The IBM Center is releasing an update to its 2009 The Operator’s Manual for the New Administration for the use of new executives in the federal government. This updated chapter on people reflects advances based on extensive practical research published by the Center since 2009 on changes, challenges, and opportunities surrounding the workplace, the nature of work, and the workforce charged with performing the activities of government.
The IBM Center is releasing an update to its 2009 The Operator’s Manual for the New Administration for the use of new executives in the federal government. This updated chapter on leadership reflects advances based on extensive practical research published by the Center since 2009 on the success of real leaders and provides insights on how government executives can better lead their agencies and programs.
How do leaders of very diverse agencies direct ambitious change? How do they achieve significant
goals? What strategies do they use to overcome opposition and win allies? How do specific

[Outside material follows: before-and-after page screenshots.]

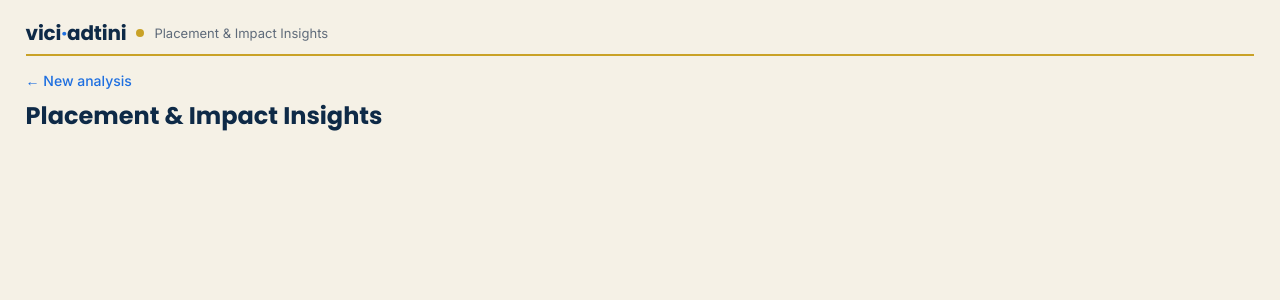
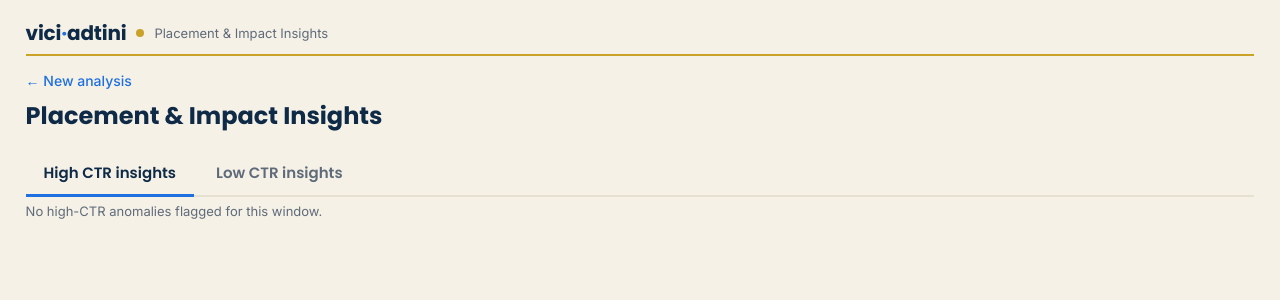
Before and after one commit to kiri-ux/campaign-insights, a Flask app: template templates/dashboard.html in a window 1280 px wide. Shown: the top 300 px of the page. Run offline with Flask 3, Linux system fonts and the light colour scheme; the template is opened without the code that fills it, so the values that code supplies are empty.

Commit message:
Add files via upload

```diff
--- a/templates/dashboard.html
+++ b/templates/dashboard.html
@@ -60,6 +60,12 @@
   .btnrow{display:flex;gap:8px;margin:8px 0;flex-wrap:wrap;}
   .fbtn{background:#fff;border:1px solid var(--line);border-radius:7px;padding:5px 12px;font-size:12px;font-weight:600;cursor:pointer;color:var(--muted);font-family:var(--font-body);}
   .fbtn.active{background:var(--velocity);color:#fff;border-color:var(--velocity);}
+  /* CTR insight tabs */
+  .tabbar{display:flex;align-items:center;gap:4px;border-bottom:2px solid var(--line);margin:10px 0 6px;flex-wrap:wrap;}
+  .tabbtn{background:none;border:0;border-bottom:3px solid transparent;padding:10px 18px;font-family:var(--font-head);font-weight:600;font-size:15px;color:var(--muted);cursor:pointer;margin-bottom:-2px;}
+  .tabbtn:hover{color:var(--atlas);}
+  .tabbtn.active{color:var(--atlas);border-bottom-color:var(--velocity);}
+  .tabbtn .ct{font-family:var(--font-body);font-weight:500;font-size:12px;color:var(--muted);margin-left:6px;}
 </style>
 </head>
 <body>
@@ -85,31 +91,20 @@
 
   {% for e in errors %}<div class="err">{{ e }}</div>{% endfor %}
 
+  <!-- Tab switcher: High-CTR (possible invalid traffic) vs Low-CTR (waste & blocking) -->
+  <div class="tabbar">
+    <button class="tabbtn active" data-tab="high" type="button">High CTR insights</button>
+    <button class="tabbtn" data-tab="low" type="button">Low CTR insights</button>
+    {% if partner or clients or low_ctr_sites or blocked_site_clients or (insights and insights.strategy_flags) %}
+    <a class="dl" href="/download_watchlists.xlsx" style="margin-left:auto">Download all watchlists (Excel)</a>
+    {% endif %}
+  </div>
+
   {% if audit %}
     {% set a = audit.summary %}
     {% if a.truncated_sheets %}<p class="note">⚠ {{ a.truncated_sheets|join(', ') }} hit the 100k-row export cap — figures are a floor; pull a shorter date range for the complete picture.</p>{% endif %}
 
-    {% if blocklist_check %}
-    <h2>Master blocklist check <span class="sub">(placements on your block sheet still appearing in this report)</span> <a class="dl" href="/download/blocklist_check.csv">CSV</a></h2>
-    <div class="cards">
-      <div class="kpi"><div class="n">{{ blocklist_check.matched }}</div><div class="l">Blocked placements seen in report</div></div>
-      <div class="kpi warn"><div class="n">{{ blocklist_check.leaking_count }}</div><div class="l">&#9888; Serving AFTER their block date</div></div>
-      <div class="kpi warn"><div class="n">${{ '{:,.0f}'.format(blocklist_check.leaking_spend) }}</div><div class="l">Spend after block date (leak)</div></div>
-    </div>
-    <p class="note">Cross-checked against your master blocklist sheet, <strong>per product</strong>: a <span style="background:#ffe9e4;padding:1px 6px;border-radius:4px">coral</span> row served <strong>after</strong> its block date <em>on a product it's actually blocked on</em> &mdash; a real leak worth verifying in the DSP. A placement on the CTV list that only served on Display is not flagged. The <strong>Block list(s)</strong> column shows which tabs it's on.</p>
-    <table><tr><th>Placement</th><th>Type</th><th>Products seen</th><th>Block list(s)</th><th>Date added</th><th>Last served</th><th>Impr after block</th><th>Spend after block</th></tr>
-    {% for r in blocklist_check.rows %}<tr{% if r.leaking %} class="coral"{% endif %}><td>{{ r.name }}</td><td>{{ tpill(r.placement_type) }}</td><td>{{ pills(r.products) }}</td><td>{{ r.lists }}</td><td>{{ r.date_added_str }}</td><td>{{ r.last_served }}</td><td>{{ r.post_impr }}</td><td>{{ r.post_spend }}</td></tr>{% endfor %}
-    </table>
-    {% endif %}
-
-    {% if blocked_site_clients %}
-    <h2>Clients serving blocked sites <span class="sub">(any client running placements on your master blocklist — verify these clients' block settings)</span> <a class="dl" href="/download/clients_on_blocked_sites.csv">CSV</a></h2>
-    <p class="note">One row per client. <strong>Blocked sites</strong> lists the blocklisted placements that client served; <span style="background:#ffe9e4;padding:1px 6px;border-radius:4px">coral</span> = still serving <strong>after</strong> the block date (a real settings gap to fix). Also included as the <strong>Clients on blocked sites</strong> tab in the watchlist Excel.</p>
-    <table><tr><th>Partner</th>{% if has_buyer %}<th>Buyer</th>{% endif %}<th>Client</th><th>Products</th><th>Blocked sites</th><th>#</th><th>Impr</th><th>CTR</th><th>Spend</th><th>Impr after block</th><th>Spend after block</th></tr>
-    {% for r in blocked_site_clients %}<tr{% if r.leaking %} class="coral"{% endif %}><td>{{ r.business_unit }}</td>{% if has_buyer %}<td>{{ r.buyer }}</td>{% endif %}<td>{{ r.Client }}</td><td>{{ pills(r.products) }}</td><td style="white-space:normal">{{ r.sites }}</td><td class="num">{{ r.n_sites }}</td><td class="num">{{ r.impressions }}</td><td class="num">{{ r.ctr }}</td><td class="num">{{ r.spend }}</td><td class="num">{{ r.post_impr }}</td><td class="num">{{ r.post_spend }}</td></tr>{% endfor %}
-    </table>
-    {% endif %}
-
+    <!-- SHARED (both tabs): all-delivery placements grid -->
     <h2>Placements <span class="sub">(all delivery — click a column to sort; <span style="background:#ffe9e4;padding:1px 6px;border-radius:4px">coral</span> = on the recommended-block list)</span> <a class="dl" href="/download/top_placements.csv">CSV</a></h2>
     <table id="topgrid"><thead><tr>
       <th>Placement</th><th>Type</th><th>Products</th>
@@ -123,12 +118,15 @@
     </tr></thead><tbody>
     {% for r in top %}<tr{% if r.rec %} class="coral"{% endif %}><td>{{ r.name }}</td><td>{{ tpill(r.placement_type) }}</td><td>{{ pills(r.products) }}</td><td class="num">{{ r.impressions }}</td><td class="num">{{ r.clicks }}</td><td class="num">{{ r.ctr }}</td>{% if audit.has_conv %}<td class="num">{{ r.conversions }}</td>{% endif %}<td class="num">{{ r.spend }}</td><td class="num">{{ r.cpm }}</td><td>{{ r.last_served }}</td><td>{% if r.serving == 'serving' %}<span style="color:var(--warn);font-weight:600">serving</span>{% elif r.serving == 'stopped' %}<span style="color:var(--muted)">stopped</span>{% else %}—{% endif %}</td></tr>{% endfor %}
     </tbody></table>
-    <p class="note">Showing top 100 by spend; download the CSV for the full set. Sort by any metric column. <span class="tp site">site</span>/<span class="tp app">app</span> pills mark placement type; product pills are abbreviations — hover for the full name. Coral rows are on the recommended-block list below.</p>
-
+    <p class="note">Showing top 100 by spend; download the CSV for the full set. Sort by any metric column. <span class="tp site">site</span>/<span class="tp app">app</span> pills mark placement type; product pills are abbreviations — hover for the full name. Coral rows are on the recommended-block list (Low CTR tab).</p>
   {% endif %}
 
-  {% if partner or clients or low_ctr_sites or (insights and insights.strategy_flags) %}
-    <h2>Watchlists <span class="sub">(partners, clients &amp; strategies with abnormal CTR — and what the recommendations would do to each)</span> <a class="dl" href="/download_watchlists.xlsx">Download all (Excel)</a></h2>
+  <!-- ==================== HIGH CTR TAB ==================== -->
+  <div class="tabpane" id="tab-high">
+  {% if partner or clients or (insights and insights.strategy_flags) %}
+    <h2>High-CTR watchlists <span class="sub">(partners, clients &amp; strategies with abnormally HIGH CTR — possible invalid traffic — and what the recommendations would do to each)</span></h2>
+  {% else %}
+    <p class="note">No high-CTR anomalies flagged for this window.</p>
   {% endif %}
 
   {% if partner %}
@@ -159,18 +157,46 @@
     </table>
   {% endif %}
 
-  {% if low_ctr_sites %}
-    <h3 style="margin:18px 0 4px">Low-CTR site watchlist <span class="sub" style="font-weight:normal">(sites both far below their product's CTR norm <em>and</em> under the 0.05% floor — by client &amp; site)</span> <a class="dl" href="/download/low_ctr_sites_by_client.csv">CSV</a></h3>
-    <p class="note">A site is flagged only when it's <strong>both</strong> ≤⅓ of its product's pooled CTR <strong>and</strong> below an absolute 0.05% floor, at ≥5K impressions. <strong>CTV, Social Mirror CTV &amp; Online Audio are excluded</strong> — a low CTR is expected there. Sites converting efficiently are never flagged. Showing {% if low_ctr_sites_total > 100 %}the top 100 of {{ low_ctr_sites_total }}{% else %}all {{ low_ctr_sites_total }}{% endif %}, by wasted spend.</p>
-    <table><tr><th>Partner</th>{% if has_buyer %}<th>Buyer</th>{% endif %}<th>Client</th><th>Site</th><th>Product</th><th>Impr</th><th>Clicks</th><th>Conv</th><th>CTR</th><th>Product norm</th><th>vs norm</th><th>Spend</th></tr>
-    {% for r in low_ctr_sites %}<tr><td>{{ r.business_unit }}</td>{% if has_buyer %}<td>{{ r.buyer }}</td>{% endif %}<td>{{ r.Client }}</td><td style="white-space:normal">{{ r.site }}</td><td>{{ pills(r.product) }}</td><td>{{ r.impressions }}</td><td>{{ r.clicks }}</td><td>{{ r.conversions }}</td><td>{{ r.ctr }}</td><td>{{ r.product_ctr }}</td><td>{{ '{:.2f}×'.format(r.x_over_norm) }}</td><td>{{ r.spend }}</td></tr>{% endfor %}
-    </table>
-  {% endif %}
-
   {% if insights and insights.strategy_flags %}
     <h3 style="margin:18px 0 4px">Strategy watchlist <span class="sub" style="font-weight:normal">(strategy names with abnormally high CTR for their strategy type)</span></h3>
     <table><tr><th>Partner</th><th>Client</th><th>Strategy name</th><th>Type</th><th>Impr</th><th>CTR</th><th>Type norm</th><th>vs norm</th><th>CTR after recs</th><th>% on recs</th></tr>
     {% for r in insights.strategy_flags %}<tr><td>{{ r.business_unit }}</td><td>{{ r.Client }}</td><td style="white-space:normal">{{ r['Strategy Name'] }}</td><td>{{ r['Strategy Type'] }}</td><td>{{ r.impressions }}</td><td>{{ r.ctr }}</td><td>{{ r.type_ctr }}</td><td>{{ '{:.1f}×'.format(r.x_over_norm) }}</td><td>{{ r.adj_ctr }}</td><td>{{ r.rec_pct }}</td></tr>{% endfor %}
+    </table>
+  {% endif %}
+  </div><!-- /tab-high -->
+
+  <!-- ==================== LOW CTR TAB ==================== -->
+  <div class="tabpane" id="tab-low" style="display:none">
+  {% if not (blocklist_check or blocked_site_clients or low_ctr_sites or block_impact or block_impact_strategy or ai) %}
+    <p class="note">No low-CTR / blocking insights for this window.</p>
+  {% endif %}
+
+  {% if blocklist_check %}
+    <h2>Master blocklist check <span class="sub">(placements on your block sheet still appearing in this report)</span> <a class="dl" href="/download/blocklist_check.csv">CSV</a></h2>
+    <div class="cards">
+      <div class="kpi"><div class="n">{{ blocklist_check.matched }}</div><div class="l">Blocked placements seen in report</div></div>
+      <div class="kpi warn"><div class="n">{{ blocklist_check.leaking_count }}</div><div class="l">&#9888; Serving AFTER their block date</div></div>
+      <div class="kpi warn"><div class="n">${{ '{:,.0f}'.format(blocklist_check.leaking_spend) }}</div><div class="l">Spend after block date (leak)</div></div>
+    </div>
+    <p class="note">Cross-checked against your master blocklist sheet, <strong>per product</strong>: a <span style="background:#ffe9e4;padding:1px 6px;border-radius:4px">coral</span> row served <strong>after</strong> its block date <em>on a product it's actually blocked on</em> &mdash; a real leak worth verifying in the DSP. A placement on the CTV list that only served on Display is not flagged. The <strong>Block list(s)</strong> column shows which tabs it's on.</p>
+    <table><tr><th>Placement</th><th>Type</th><th>Products seen</th><th>Block list(s)</th><th>Date added</th><th>Last served</th><th>Impr after block</th><th>Spend after block</th></tr>
+    {% for r in blocklist_check.rows %}<tr{% if r.leaking %} class="coral"{% endif %}><td>{{ r.name }}</td><td>{{ tpill(r.placement_type) }}</td><td>{{ pills(r.products) }}</td><td>{{ r.lists }}</td><td>{{ r.date_added_str }}</td><td>{{ r.last_served }}</td><td>{{ r.post_impr }}</td><td>{{ r.post_spend }}</td></tr>{% endfor %}
+    </table>
+  {% endif %}
+
+  {% if blocked_site_clients %}
+    <h2>Clients serving blocked sites <span class="sub">(any client running placements on your master blocklist — verify these clients' block settings)</span> <a class="dl" href="/download/clients_on_blocked_sites.csv">CSV</a></h2>
+    <p class="note">One row per client. <strong>Blocked sites</strong> lists the blocklisted placements that client served; <span style="background:#ffe9e4;padding:1px 6px;border-radius:4px">coral</span> = still serving <strong>after</strong> the block date (a real settings gap to fix). Also included as the <strong>Clients on blocked sites</strong> tab in the watchlist Excel.</p>
+    <table><tr><th>Partner</th>{% if has_buyer %}<th>Buyer</th>{% endif %}<th>Client</th><th>Products</th><th>Blocked sites</th><th>#</th><th>Impr</th><th>CTR</th><th>Spend</th><th>Impr after block</th><th>Spend after block</th></tr>
+    {% for r in blocked_site_clients %}<tr{% if r.leaking %} class="coral"{% endif %}><td>{{ r.business_unit }}</td>{% if has_buyer %}<td>{{ r.buyer }}</td>{% endif %}<td>{{ r.Client }}</td><td>{{ pills(r.products) }}</td><td style="white-space:normal">{{ r.sites }}</td><td class="num">{{ r.n_sites }}</td><td class="num">{{ r.impressions }}</td><td class="num">{{ r.ctr }}</td><td class="num">{{ r.spend }}</td><td class="num">{{ r.post_impr }}</td><td class="num">{{ r.post_spend }}</td></tr>{% endfor %}
+    </table>
+  {% endif %}
+
+  {% if low_ctr_sites %}
+    <h2>Low-CTR site watchlist <span class="sub">(sites both far below their product's CTR norm <em>and</em> under the 0.05% floor — by client &amp; site)</span> <a class="dl" href="/download/low_ctr_sites_by_client.csv">CSV</a></h2>
+    <p class="note">A site is flagged only when it's <strong>both</strong> ≤⅓ of its product's pooled CTR <strong>and</strong> below an absolute 0.05% floor, at ≥5K impressions. <strong>CTV, Social Mirror CTV &amp; Online Audio are excluded</strong> — a low CTR is expected there. Sites converting efficiently are never flagged. Showing {% if low_ctr_sites_total > 100 %}the top 100 of {{ low_ctr_sites_total }}{% else %}all {{ low_ctr_sites_total }}{% endif %}, by wasted spend.</p>
+    <table><tr><th>Partner</th>{% if has_buyer %}<th>Buyer</th>{% endif %}<th>Client</th><th>Site</th><th>Product</th><th>Impr</th><th>Clicks</th><th>Conv</th><th>CTR</th><th>Product norm</th><th>vs norm</th><th>Spend</th></tr>
+    {% for r in low_ctr_sites %}<tr><td>{{ r.business_unit }}</td>{% if has_buyer %}<td>{{ r.buyer }}</td>{% endif %}<td>{{ r.Client }}</td><td style="white-space:normal">{{ r.site }}</td><td>{{ pills(r.product) }}</td><td>{{ r.impressions }}</td><td>{{ r.clicks }}</td><td>{{ r.conversions }}</td><td>{{ r.ctr }}</td><td>{{ r.product_ctr }}</td><td>{{ '{:.2f}×'.format(r.x_over_norm) }}</td><td>{{ r.spend }}</td></tr>{% endfor %}
     </table>
   {% endif %}
 
@@ -182,26 +208,18 @@
     </table>
   {% endif %}
 
-
-
-  {% if insights %}
-
-
-    {% if block_impact_strategy %}
+  {% if block_impact_strategy %}
     <h2>Block impact by strategy <span class="sub">(if you applied the recommended blocks, how much of each strategy type's serve is removed)</span> <a class="dl" href="/download/block_impact_by_strategy.csv">CSV</a></h2>
     <table><tr><th>Strategy type</th><th>Total placements</th><th>Total impr</th><th>CPM</th><th>Blocked impr</th><th>% impr blocked</th><th>% spend blocked</th><th>Blocked placements</th></tr>
     {% for r in block_impact_strategy %}<tr{% if r.hot %} class="hot"{% endif %}><td>{{ r.strategy }}</td><td>{{ r.total_placements }}</td><td>{{ r.total_impr }}</td><td>{{ r.cpm }}</td><td>{{ r.blocked_impr }}</td><td>{{ r.pct_impr_blocked }}</td><td>{{ r.pct_spend_blocked }}</td><td>{{ r.blocked_placements }}</td></tr>{% endfor %}
     </table>
-    {% endif %}
-
-
   {% endif %}
 
   {% if ai %}
-    <h2>Recommended block list <span style="font-weight:normal;color:var(--muted);font-size:13px">(AI review + auto-block: gaming, junk &amp; unresolved apps)</span></h2>
+    <h2>Recommended block list <span style="font-weight:normal;color:var(--muted);font-size:13px">(AI review + auto-block: low-CTR/no-conversion sites, gaming, junk &amp; unresolved apps)</span></h2>
     {% if ai.error %}<div class="err">{{ ai.error }}</div>{% endif %}
     {% if ai.site_count or ai.app_count %}
-    <p class="note">{{ ai.site_count }} sites and {{ ai.app_count }} apps recommended for blocking — an AI review of placements not yet on your list, plus every gaming / junk / unresolved-bundle app caught automatically. Every row is <strong>checked by default</strong>; uncheck any placement to drop it from both copy blocks and the export below. {% if not ai.has_app_id %}<strong>Note:</strong> no App ID column in this export yet, so apps key on App Name for now.{% endif %}
+    <p class="note">{{ ai.site_count }} sites and {{ ai.app_count }} apps recommended for blocking — an AI review of placements not yet on your list, plus every gaming / junk / unresolved-bundle app and across-the-board low-CTR/no-conversion site caught automatically. Every row is <strong>checked by default</strong>; uncheck any placement to drop it from both copy blocks and the export below. {% if not ai.has_app_id %}<strong>Note:</strong> no App ID column in this export yet, so apps key on App Name for now.{% endif %}
        <button class="copybtn" style="margin-left:6px" onclick="downloadSelected()">Download selected (CSV)</button>{% if has_blocklist %} <button class="copybtn" id="pushbtn" style="margin-left:6px;background:#177245" onclick="pushBlocklist()">Push selected to blocklist sheet</button> <span id="pushmsg" class="note" style="margin-left:8px"></span>{% endif %}</p>
     {% if ai.sites %}
     <h2 style="font-size:14px">Recommended site blocks</h2>
@@ -228,9 +246,21 @@
     </div>
     {% elif not ai.error %}<p class="note">No additional placements flagged to block — your list looks clean for this window.</p>{% endif %}
   {% endif %}
+  </div><!-- /tab-low -->
 
 </div>
 <script>
+  // Tab switching (High CTR / Low CTR)
+  document.querySelectorAll('.tabbtn').forEach(function(b){
+    b.addEventListener('click',function(){
+      document.querySelectorAll('.tabbtn').forEach(function(x){x.classList.remove('active');});
+      b.classList.add('active');
+      var tab=b.dataset.tab;
+      document.querySelectorAll('.tabpane').forEach(function(p){
+        p.style.display = (p.id==='tab-'+tab) ? '' : 'none';
+      });
+    });
+  });
   function cp(id, btn){
     var t=document.getElementById(id);
     t.select(); t.setSelectionRange(0, t.value.length);
```
Also changed, not shown: 1 other file.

organizational and political contexts affect strategies and outcomes?
Since the creation of the IBM Center for The Business of

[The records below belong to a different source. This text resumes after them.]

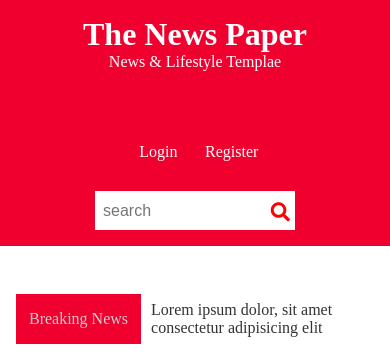
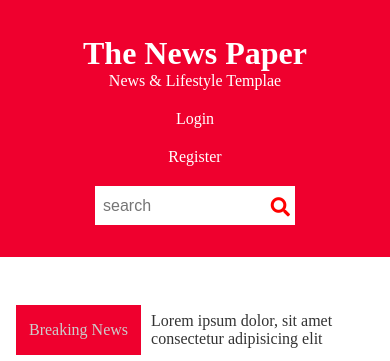
Before and after one commit to Ugesh2204/EcommerceOne-Css-Grid-Layout, a plain HTML site: page index.html in a window 390 px wide. Shown: the top 361 px of the page. Drawn offline with Linux system fonts and the light colour scheme.

Commit message:
Menu login ajusted for Drupal

```diff
--- a/css/style.css
+++ b/css/style.css
@@ -8,6 +8,7 @@ p { color: #333;}
 .redbandeau {
     width:100%;
     background-color:#ef002e;
+    min-height: 100px;
 }
 
 .container {
@@ -22,9 +23,10 @@ img {
 /*RedBandeau*/
 .header-firstsection {
     display:grid;
-    grid-template-columns: 680px 1fr 1fr;
+    padding: 1.2rem 0 1rem 0rem;
+    grid-template-columns: 667px  1fr 1fr 1fr;
     grid-template-areas:
-    'header-logo user-register mysearch';
+    'header-logo login-logout user-register mysearch';
 }
 
 .header-logo{
@@ -43,31 +45,42 @@ img {
 }
 
 
-.user-register{
-    grid-area: user-register;
-    display: flex;
-   text-align: center;
-   min-height: 100px;
-   justify-content: flex-end;
-   align-items: center;
+.login-logout{
+    grid-area: login-logout;
+    display:flex;
+    align-items: center;
+    margin-right: 1rem;
 
 }
 
-
-.login-register ul {
-    display: grid;
-    list-style: none;
-    grid-template-columns: repeat(2, 1fr);
-    grid-gap: 20px;
-    margin-right:20px;
+.login-logout ul {
+   list-style-type: none;
 }
 
-.login-register a {
-    display:block;
+.login-logout a {
     text-decoration: none;
-    color:#fff;
+    Color:#fff;
+}
+
+
+.user-register {
+    grid-area: user-register;
+    display:flex;
+    align-items: center;
+    margin-right: 1rem
 
 }
+
+.user-register ul {
+    list-style-type: none;
+ }
+
+ .user-register a {
+     text-decoration: none;
+     Color:#fff;
+ }
+
+
 
 .mysearch {
     grid-area: mysearch;
@@ -706,6 +719,7 @@ footer {
         grid-template-columns: 1fr;
         grid-template-areas:
         'header-logo'
+        'login-logout'
         'user-register'
         'mysearch';
     }
@@ -716,11 +730,17 @@ footer {
 
     .header-logo{
         align-items: center;
+        margin-bottom: 20px;
     }
 
-    .user-register{
-       flex-direction: column;
+    .login-logout{
+        flex-direction: column;
+
+    }
+    .user-register {
+        flex-direction: column;
        margin-bottom: 20px;
+
     }
 
     .login-register ul {
@@ -803,6 +823,7 @@ footer {
         grid-template-columns: 1fr;
         grid-template-areas:
         'header-logo'
+        'login-logout'
         'user-register'
         'mysearch';
     }
@@ -815,15 +836,17 @@ footer {
         align-items: center;
     }
 
-    .user-register{
+    .login-logout{
        flex-direction: column;
-       margin-bottom: 20px;
+       margin: 20px 0px 20px;
     }
 
-    .login-register ul {
-        margin-bottom: 10px;
-        margin-right: 0px;
+    .user-register {
+        flex-direction: column;
+       margin: 0px 0px 20px 0px;
     }
+
+
 
     .mysearch {
         grid-area: mysearch;
--- a/index.html
+++ b/index.html
@@ -19,14 +19,22 @@
                         <h1>The News Paper</h1>
                         <p> News & Lifestyle Templae</p>
                     </div>
-                    <div class="user-register">
-                        <div class="login-register">
+
+                    <div class="login-logout">
+
                             <ul>
                                 <li><a href="#">Login</a></li>
-                                <li><a href="#">Register</a></li>
                             </ul>
-                        </div>
+
+
                     </div>
+
+                    <div class="user-register">
+                        <ul>
+                            <li><a href="#">Register</a></li>
+                        </ul>
+                    </div>
+
                     <div class="mysearch">
                         <div class="myform">
                             <form >
```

Government over fourteen years ago, it has been our goal to
help public sector leaders and managers address real-world
problems by sponsoring independent, third-party research
from top minds in academe and the nonprofit sector.
A Presidential election year provides an opportunity to step back and consider major issues that will face government in the future. Our Center has devoted significant attention to this topic 4, 8, and 12 years ago, and this year we will build on that tradition.
Our Guide is a short and timely primer on how to manage in the federal government. This 24-page document includes six 'to dos' for government executives, a discussion on stakeholder groups, and eight essential tools for achieving your goals.
In a dynamic global landscape, the U.S. Department of State has also sought to advance diplomacy by pursuing effective knowledge-sharing as well as expanding the use of collaborative technology. What is eDiplomacy? How is eDiplomacy moving State from a culture of need to know toward a culture of a need to share?